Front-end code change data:
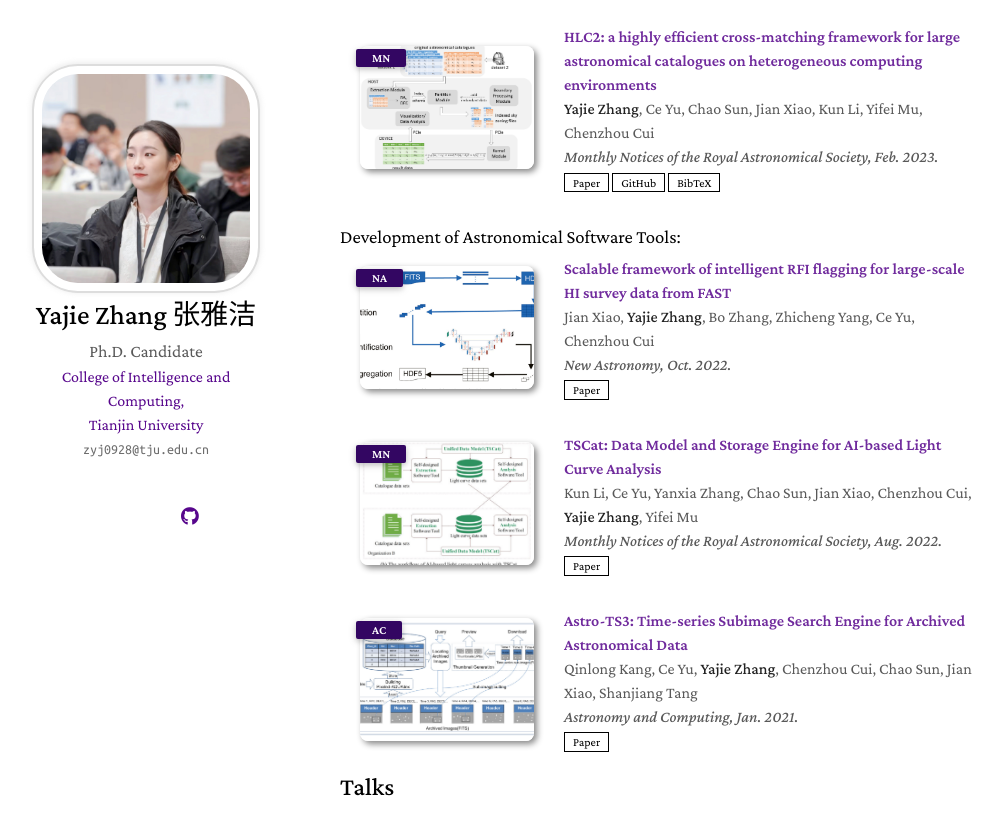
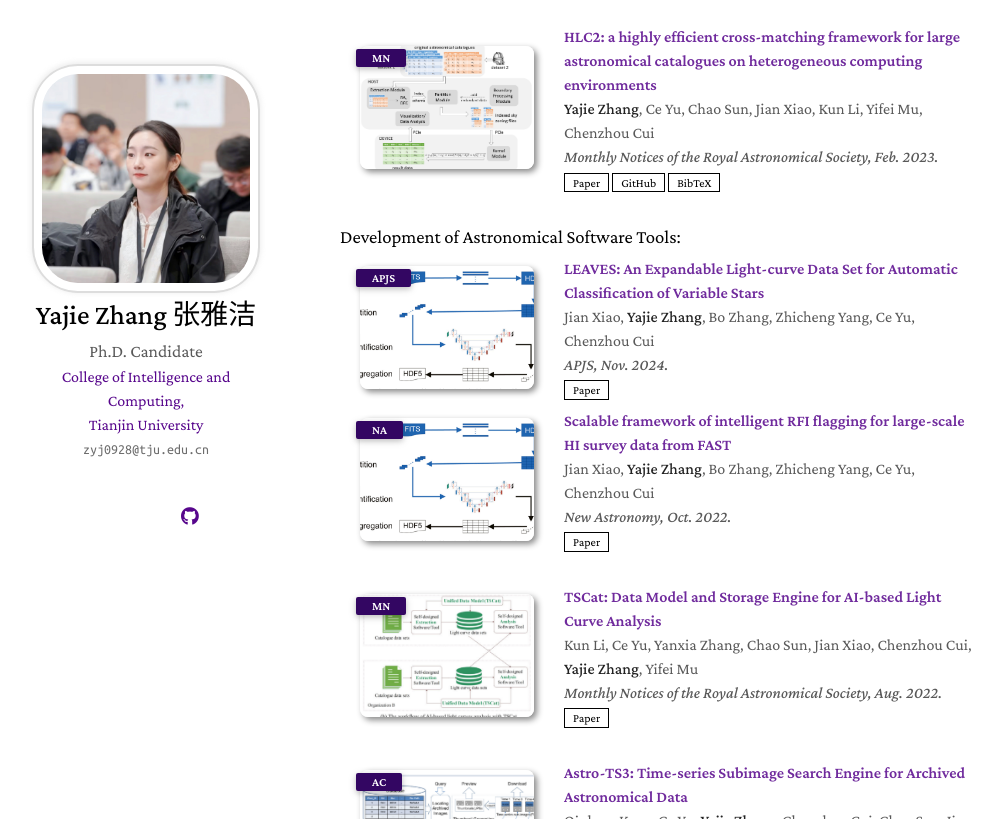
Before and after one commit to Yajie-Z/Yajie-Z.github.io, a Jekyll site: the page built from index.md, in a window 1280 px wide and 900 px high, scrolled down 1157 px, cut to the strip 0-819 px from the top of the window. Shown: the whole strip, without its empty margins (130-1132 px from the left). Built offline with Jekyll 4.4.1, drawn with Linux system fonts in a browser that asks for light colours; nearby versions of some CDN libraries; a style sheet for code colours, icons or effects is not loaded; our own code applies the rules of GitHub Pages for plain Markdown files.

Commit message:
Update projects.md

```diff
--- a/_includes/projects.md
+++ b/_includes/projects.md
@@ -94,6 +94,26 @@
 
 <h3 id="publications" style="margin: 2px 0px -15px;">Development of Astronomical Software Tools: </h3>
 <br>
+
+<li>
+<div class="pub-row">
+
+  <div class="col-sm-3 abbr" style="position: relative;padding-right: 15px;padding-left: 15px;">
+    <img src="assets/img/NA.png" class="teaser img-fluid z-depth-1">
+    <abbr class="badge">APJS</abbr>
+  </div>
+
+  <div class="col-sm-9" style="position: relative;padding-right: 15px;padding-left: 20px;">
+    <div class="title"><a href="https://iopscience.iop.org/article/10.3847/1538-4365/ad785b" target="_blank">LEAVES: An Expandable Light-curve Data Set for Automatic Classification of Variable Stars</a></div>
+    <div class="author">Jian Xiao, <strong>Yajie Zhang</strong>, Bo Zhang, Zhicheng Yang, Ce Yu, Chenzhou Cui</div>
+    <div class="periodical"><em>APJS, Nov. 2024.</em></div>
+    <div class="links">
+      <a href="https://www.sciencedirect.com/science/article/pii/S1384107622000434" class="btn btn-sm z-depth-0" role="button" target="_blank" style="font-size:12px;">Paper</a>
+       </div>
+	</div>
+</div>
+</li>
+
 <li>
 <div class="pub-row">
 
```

About this exercise: An exact copy of every line above is needed, without the images.

Reply:
Before and after one commit to Yajie-Z/Yajie-Z.github.io, a Jekyll site: the page built from index.md, in a window 1280 px wide and 900 px high, scrolled down 1157 px, cut to the strip 0-819 px from the top of the window. Shown: the whole strip, without its empty margins (130-1132 px from the left). Built offline with Jekyll 4.4.1, drawn with Linux system fonts in a browser that asks for light colours; nearby versions of some CDN libraries; a style sheet for code colours, icons or effects is not loaded; our own code applies the rules of GitHub Pages for plain Markdown files.

Commit message:
Update projects.md

```diff
--- a/_includes/projects.md
+++ b/_includes/projects.md
@@ -94,6 +94,26 @@
 
 <h3 id="publications" style="margin: 2px 0px -15px;">Development of Astronomical Software Tools: </h3>
 <br>
+
+<li>
+<div class="pub-row">
+
+  <div class="col-sm-3 abbr" style="position: relative;padding-right: 15px;padding-left: 15px;">
+    <img src="assets/img/NA.png" class="teaser img-fluid z-depth-1">
+    <abbr class="badge">APJS</abbr>
+  </div>
+
+  <div class="col-sm-9" style="position: relative;padding-right: 15px;padding-left: 20px;">
+    <div class="title"><a href="https://iopscience.iop.org/article/10.3847/1538-4365/ad785b" target="_blank">LEAVES: An Expandable Light-curve Data Set for Automatic Classification of Variable Stars</a></div>
+    <div class="author">Jian Xiao, <strong>Yajie Zhang</strong>, Bo Zhang, Zhicheng Yang, Ce Yu, Chenzhou Cui</div>
+    <div class="periodical"><em>APJS, Nov. 2024.</em></div>
+    <div class="links">
+      <a href="https://www.sciencedirect.com/science/article/pii/S1384107622000434" class="btn btn-sm z-depth-0" role="button" target="_blank" style="font-size:12px;">Paper</a>
+       </div>
+	</div>
+</div>
+</li>
+
 <li>
 <div class="pub-row">
 
```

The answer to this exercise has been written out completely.